In this tutorial, we’ll have a close look at Cassandra’s architecture. We’ll find out about data storing in a distributed architecture, and we’ll discuss basic architecture components.

2. Cassandra Overview

Apache Cassandra is a NoSQL, distributed database management system. The main advantage of Cassandra is that it can handle a high volume of structured data across commodity servers. Moreover, it provides high availability and provides no single point of failure. Cassandra achieves this by using a ring-type architecture, where the smallest logical unit is a node. It uses the partitioning of data for optimizing queries.
Every piece of data has a partition key. The partition key for every row is hashed. As a result, we’ll get a unique token for every piece of data. For each node, there is an assigned range of tokens. Consequently, data with the same token is stored on the same node. The ring architecture of nodes is shown below:
apache cassandra diagrams 02

3. Cassandra Components

3.1. Node

A Node is the basic infrastructure component of Cassandra. It’s a fully functional machine that connects with other nodes in the cluster through the high internal network.
The name of this network is Gossip Protocol. To clarify, the machine can be a physical server or an EC2 instance, or a virtual machine. All nodes are organized with ring network topology. Importantly, every node is independent and has the same role in the ring. Cassandra arranges nodes in a peer-to-peer structure. The node contains the actual data.
Each node in a cluster can accept read and write requests. Therefore, it doesn’t matter where the data is actually located in the cluster. We’ll always get the newest version of data.
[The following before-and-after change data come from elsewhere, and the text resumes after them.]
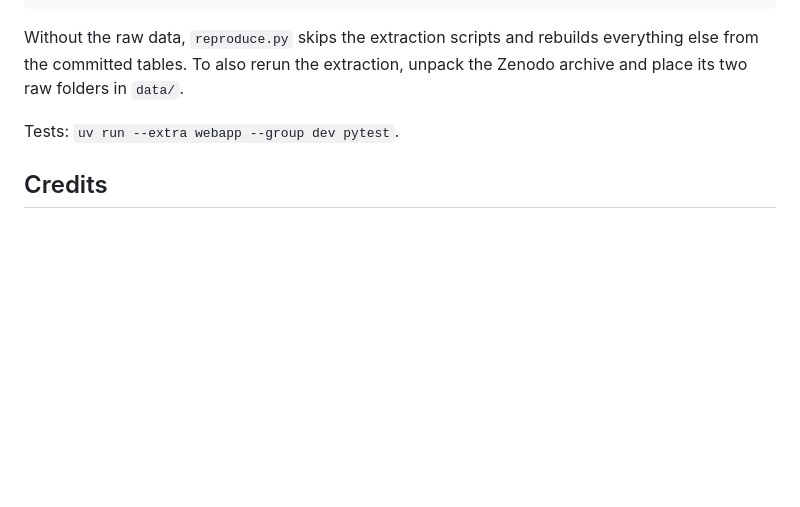
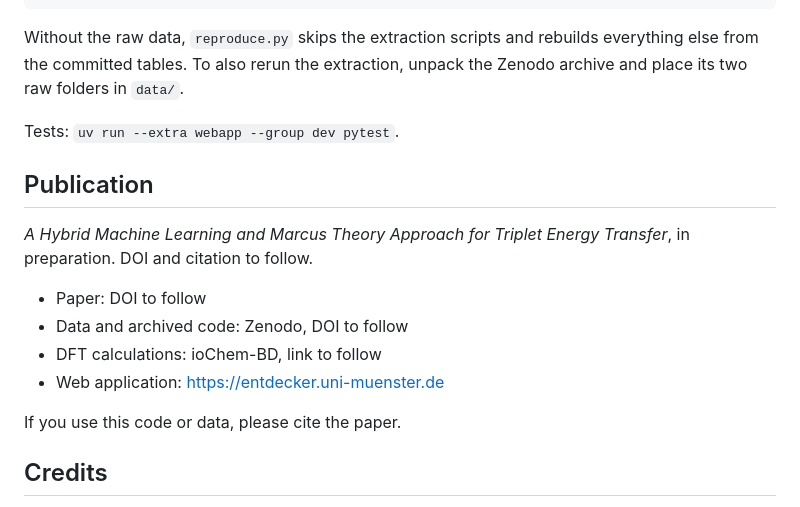
Before and after one commit to niklashoelter/MarcusEnTdecker, a Markdown page: README.md, the part around one of its changes. GitHub-like rendering; blank space fills up the shorter version.

Commit message:
Add badges and a publication section to the README

```diff
--- a/README.md
+++ b/README.md
@@ -95,6 +101,18 @@ place its two raw folders in `data/`.
 
 Tests: `uv run --extra webapp --group dev pytest`.
 
+## Publication
+
+*A Hybrid Machine Learning and Marcus Theory Approach for Triplet Energy Transfer*,
+in preparation. DOI and citation to follow.
+
+- Paper: DOI to follow
+- Data and archived code: Zenodo, DOI to follow
+- DFT calculations: ioChem-BD, link to follow
+- Web application: https://entdecker.uni-muenster.de
+
+If you use this code or data, please cite the paper.
+
 ## Credits
 
 The model code is [pyrates](https://github.com/le-schlo/pyrates) by Leon Schlosser, carried
```
Also changed, not shown: other parts of README.md (+6 -0 lines).
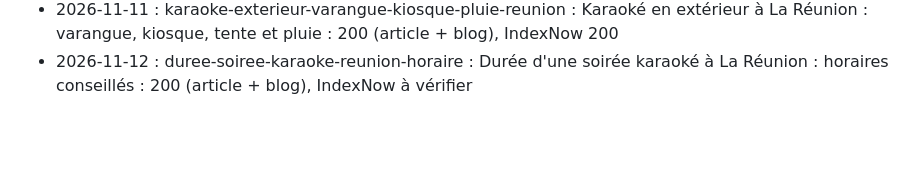
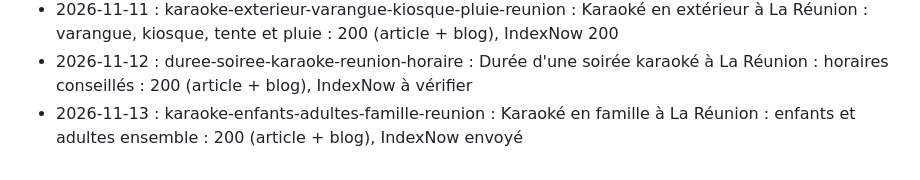
Before and after one commit to capdepontromain-stack/karaoke974, a Markdown page: outils/journal-blog.md, the part around the change. Rendered like a GitHub page; blank space fills up the shorter version.

Commit message:
Journal blog

```diff
--- a/outils/journal-blog.md
+++ b/outils/journal-blog.md
@@ -16,3 +16,4 @@
 - 2026-11-10 : karaoke-voisinage-volume-heure-fin-reunion : Karaoké et voisinage à La Réunion : volume, heure de fin, lotissement : 200 (article + blog), IndexNow 200 (priorité 1 épuisée, premier sujet de priorité 2)
 - 2026-11-11 : karaoke-exterieur-varangue-kiosque-pluie-reunion : Karaoké en extérieur à La Réunion : varangue, kiosque, tente et pluie : 200 (article + blog), IndexNow 200
 - 2026-11-12 : duree-soiree-karaoke-reunion-horaire : Durée d'une soirée karaoké à La Réunion : horaires conseillés : 200 (article + blog), IndexNow à vérifier
+- 2026-11-13 : karaoke-enfants-adultes-famille-reunion : Karaoké en famille à La Réunion : enfants et adultes ensemble : 200 (article + blog), IndexNow envoyé
```
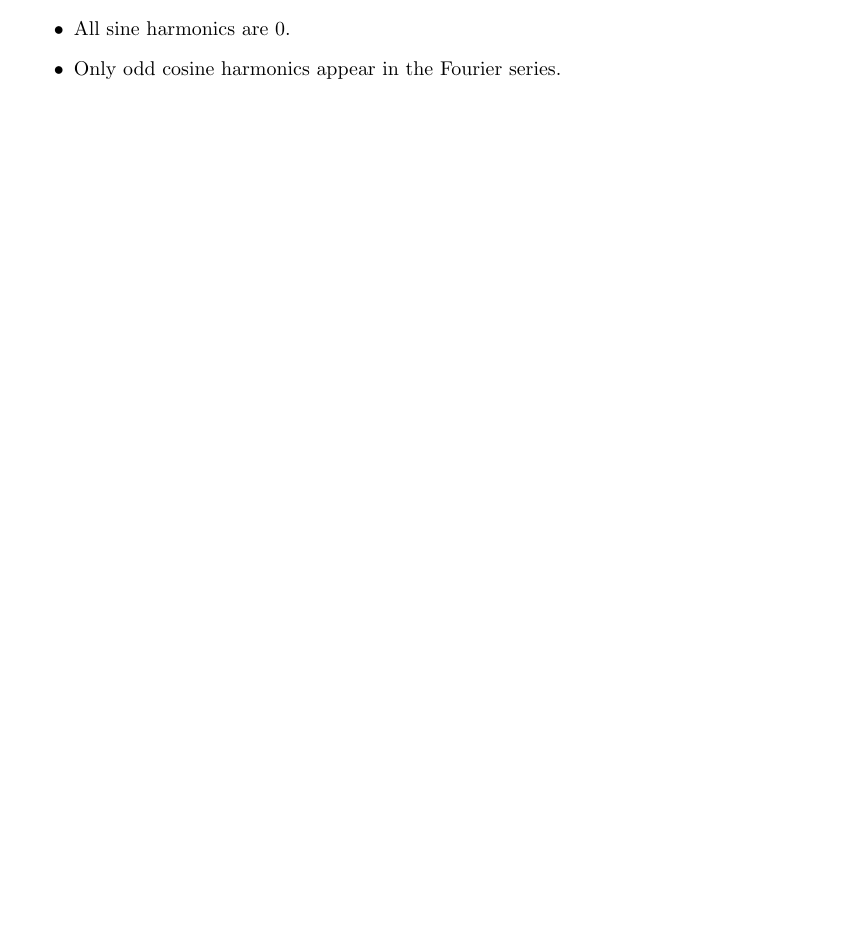
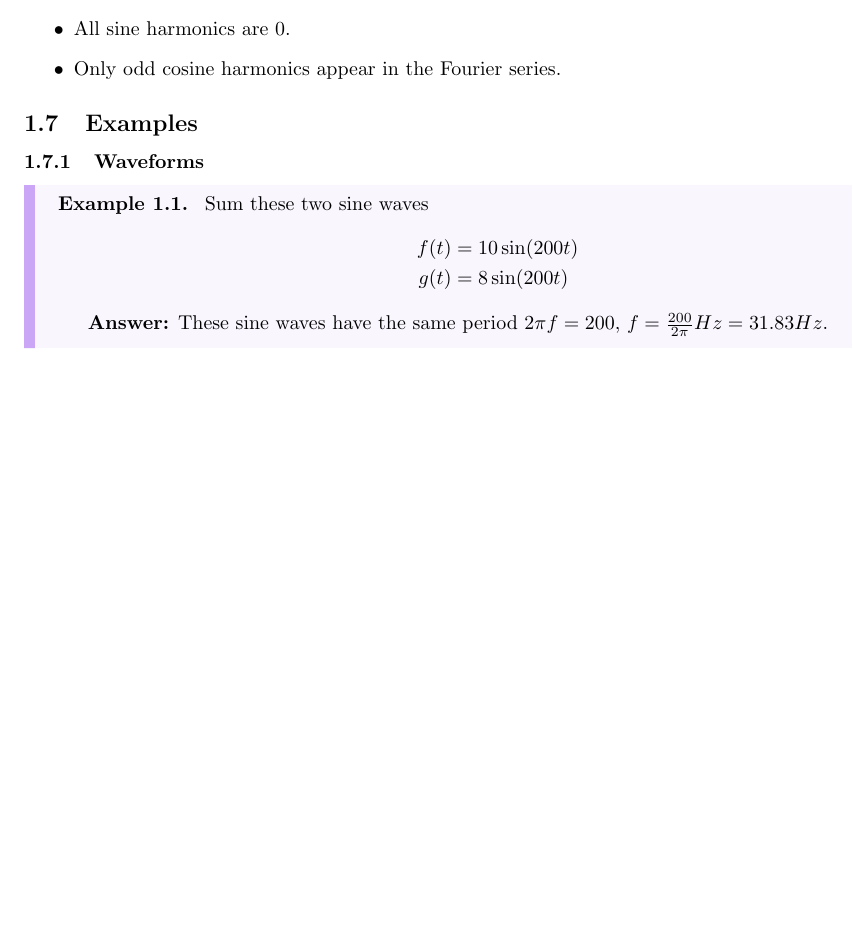
Before and after one commit to mvx-dev/notes, a LaTeX document (study/ELEC2134/lecture-notes/lecture-notes.tex): part of page 6 of 7, cut so that both start at the same text, the shorter picture padded with empty space. Compiled offline with pdfLaTeX.

Commit message:
feat: updated ELEC2134 notes

```diff
--- a/study/ELEC2134/lecture-notes/lecture-notes.tex
+++ b/study/ELEC2134/lecture-notes/lecture-notes.tex
@@ -246,6 +246,20 @@ For even half-wave symmetry
     \item Only odd cosine harmonics appear in the Fourier series.
 \end{itemize}
 
+\subsection{Examples}
+\subsubsection{Waveforms}
+\begin{callout}{example}[Example]
+\label{example:eg1-1}
+Sum these two sine waves
+\begin{align*}
+    f(t) &= 10\sin(200t) \\
+    g(t) &= 8\sin(200t)
+\end{align*}
+
+\textbf{Answer:}
+These sine waves have the same period $2\pi f=200$, $f=\frac{200}{2\pi }Hz=31.83Hz$.
+\end{callout}
+
 \newpage
 \appendix
 \section{Filters}
```
Also changed, not shown: study/ELEC2134/lecture-notes/lecture-notes.pdf, 6 other files.
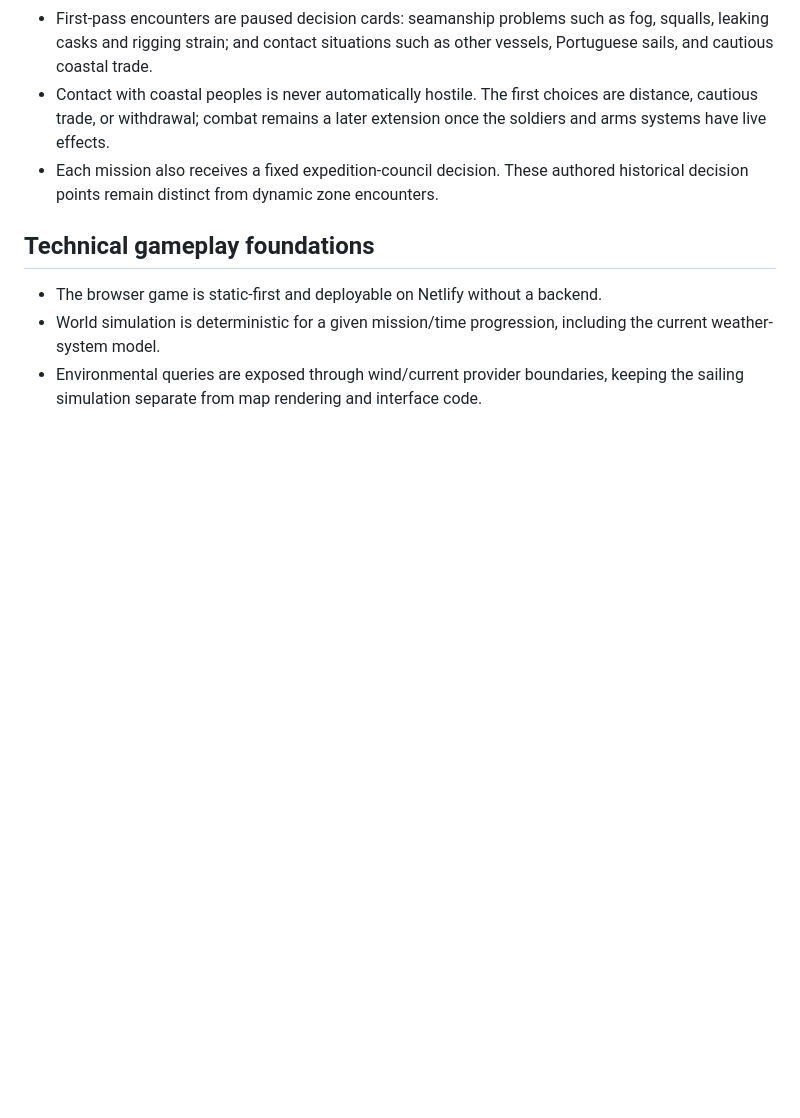
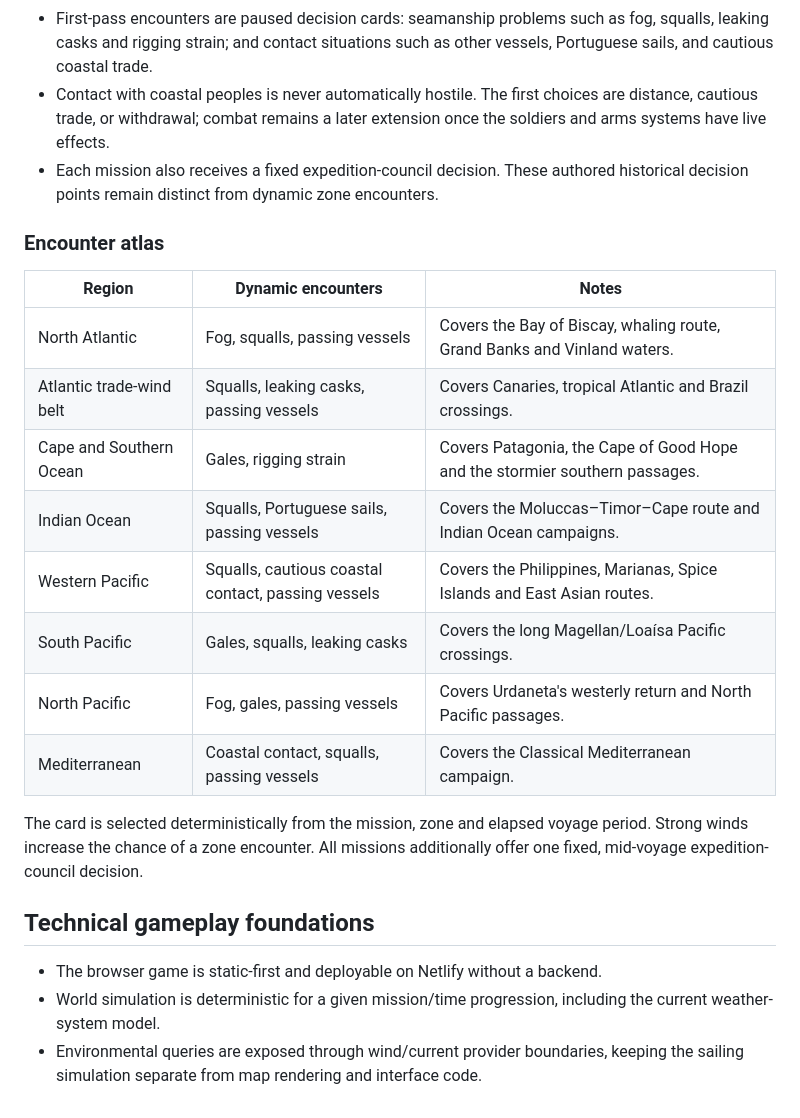
Before and after one commit to imanoliri/Elcano, a Markdown page: FEATURES.md, the part around the change. Drawn GitHub-style; blank space fills up the shorter version.

Commit message:
Document voyage encounter atlas

```diff
--- a/FEATURES.md
+++ b/FEATURES.md
@@ -152,6 +152,21 @@ Each campaign is fully mission-based, with date/context, briefing, completion co
 - Contact with coastal peoples is never automatically hostile. The first choices are distance, cautious trade, or withdrawal; combat remains a later extension once the soldiers and arms systems have live effects.
 - Each mission also receives a fixed expedition-council decision. These authored historical decision points remain distinct from dynamic zone encounters.
 
+### Encounter atlas
+
+| Region | Dynamic encounters | Notes |
+|---|---|---|
+| North Atlantic | Fog, squalls, passing vessels | Covers the Bay of Biscay, whaling route, Grand Banks and Vinland waters. |
+| Atlantic trade-wind belt | Squalls, leaking casks, passing vessels | Covers Canaries, tropical Atlantic and Brazil crossings. |
+| Cape and Southern Ocean | Gales, rigging strain | Covers Patagonia, the Cape of Good Hope and the stormier southern passages. |
+| Indian Ocean | Squalls, Portuguese sails, passing vessels | Covers the Moluccas–Timor–Cape route and Indian Ocean campaigns. |
+| Western Pacific | Squalls, cautious coastal contact, passing vessels | Covers the Philippines, Marianas, Spice Islands and East Asian routes. |
+| South Pacific | Gales, squalls, leaking casks | Covers the long Magellan/Loaísa Pacific crossings. |
+| North Pacific | Fog, gales, passing vessels | Covers Urdaneta's westerly return and North Pacific passages. |
+| Mediterranean | Coastal contact, squalls, passing vessels | Covers the Classical Mediterranean campaign. |
+
+The card is selected deterministically from the mission, zone and elapsed voyage period. Strong winds increase the chance of a zone encounter. All missions additionally offer one fixed, mid-voyage expedition-council decision.
+
 ## Technical gameplay foundations
 
 - The browser game is static-first and deployable on Netlify without a backend.
```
3.2. Virtual Node

Newer versions of Cassandra use virtual nodes or vnodes for short. A virtual node is the data storage layer within a server.
There are 256 virtual nodes per server by default. As we discussed in the previous paragraph, each node has a range of tokens assigned. Every virtual node uses a sub-range of tokens from the node they belong to.
These virtual nodes provide greater flexibility in the system. Consequently, it’s easier for Cassandra to add new nodes to the cluster when we need them. When our data has unequally distributed tokens between nodes, we can easily extend the storage capacity by extending virtual nodes to the more loaded node.

3.4. Server

When we use the term server, we’ll mean a machine with the Cassandra software installed. Every node has a single instance of Cassandra, which is technically a server. As we said earlier, each instance of Cassandra has evolved to contain 256 virtual nodes. The Cassandra server runs core processes. For example, processes like spreading replicas around nodes or routing requests.

3.5. Rack

A Cassandra rack is a logical grouping of nodes within the ring. In other words, a rack is a collection of servers. The database uses racks so that it can ensure replicas are distributed among different logical groupings. As a result, it can send operations not only to just one node. Multiple nodes, each on a separate rack, can provide greater fault tolerance and availability.

3.6. Datacenters

A datacenter is a logical set of racks. The datacenter should contain at least one rack.  We can say that the Cassandra Datacenter is a group of nodes related and configured within a cluster for replication purposes. So, it helps to reduce latency, prevent transactions from impact by other workloads and related effects. Whatsmore, the replication factor can also be set up to write to multiple datacenters. As a result, Cassandra can provide additional flexibility in architectural design and organization.

3.7. Cluster

A cluster is a component that contains one or more datacenters. It’s the most outer storage container in the database. One database contains one or more clusters. The hierarchy of elements in the Cassandra cluster is:
First, we have clusters that consist of datacenters. Inside of datacenters, we have nodes that contain by default 256 virtual nodes.

4. Data Replication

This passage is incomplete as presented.